• [Given information]

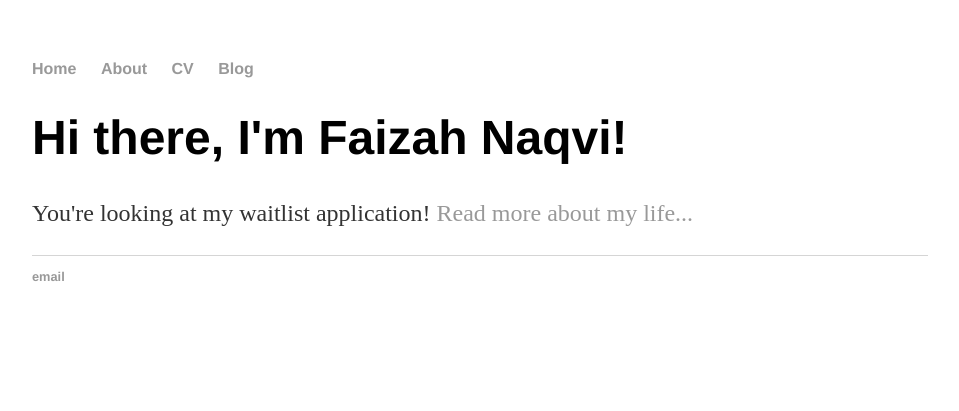
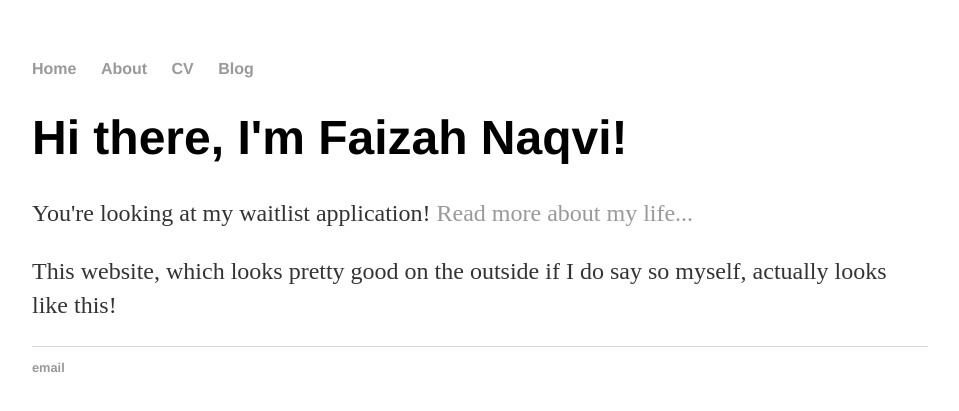
Before and after one commit to fnaqvi2151/fnaqvi2151.github.io, a Jekyll site: the page built from index.html, in a window 1280 px wide. Shown: the top 411 px of the page, without its empty margins (160-1119 px from the left). Built offline with Jekyll 4.4.1, drawn with Linux system fonts in a browser that asks for light colours.

Commit message:
Update index.html

```diff
--- a/index.html
+++ b/index.html
@@ -5,4 +5,6 @@ title: Faizah Naqvi's Waitlist Application
 <div class="blurb">
 	<h1>Hi there, I'm Faizah Naqvi!</h1>
 	<p>You're looking at my waitlist application! <a href="/about">Read more about my life...</a></p>
+	<p>This website, which looks pretty good on the outside if I do say so myself, actually looks like this!<p>
+
 </div><!-- /.blurb -->
```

• [Your objective] Write the lines above out again exactly, without any of their pictures.

• [The answer]
Before and after one commit to fnaqvi2151/fnaqvi2151.github.io, a Jekyll site: the page built from index.html, in a window 1280 px wide. Shown: the top 411 px of the page, without its empty margins (160-1119 px from the left). Built offline with Jekyll 4.4.1, drawn with Linux system fonts in a browser that asks for light colours.

Commit message:
Update index.html

```diff
--- a/index.html
+++ b/index.html
@@ -5,4 +5,6 @@ title: Faizah Naqvi's Waitlist Application
 <div class="blurb">
 	<h1>Hi there, I'm Faizah Naqvi!</h1>
 	<p>You're looking at my waitlist application! <a href="/about">Read more about my life...</a></p>
+	<p>This website, which looks pretty good on the outside if I do say so myself, actually looks like this!<p>
+
 </div><!-- /.blurb -->
```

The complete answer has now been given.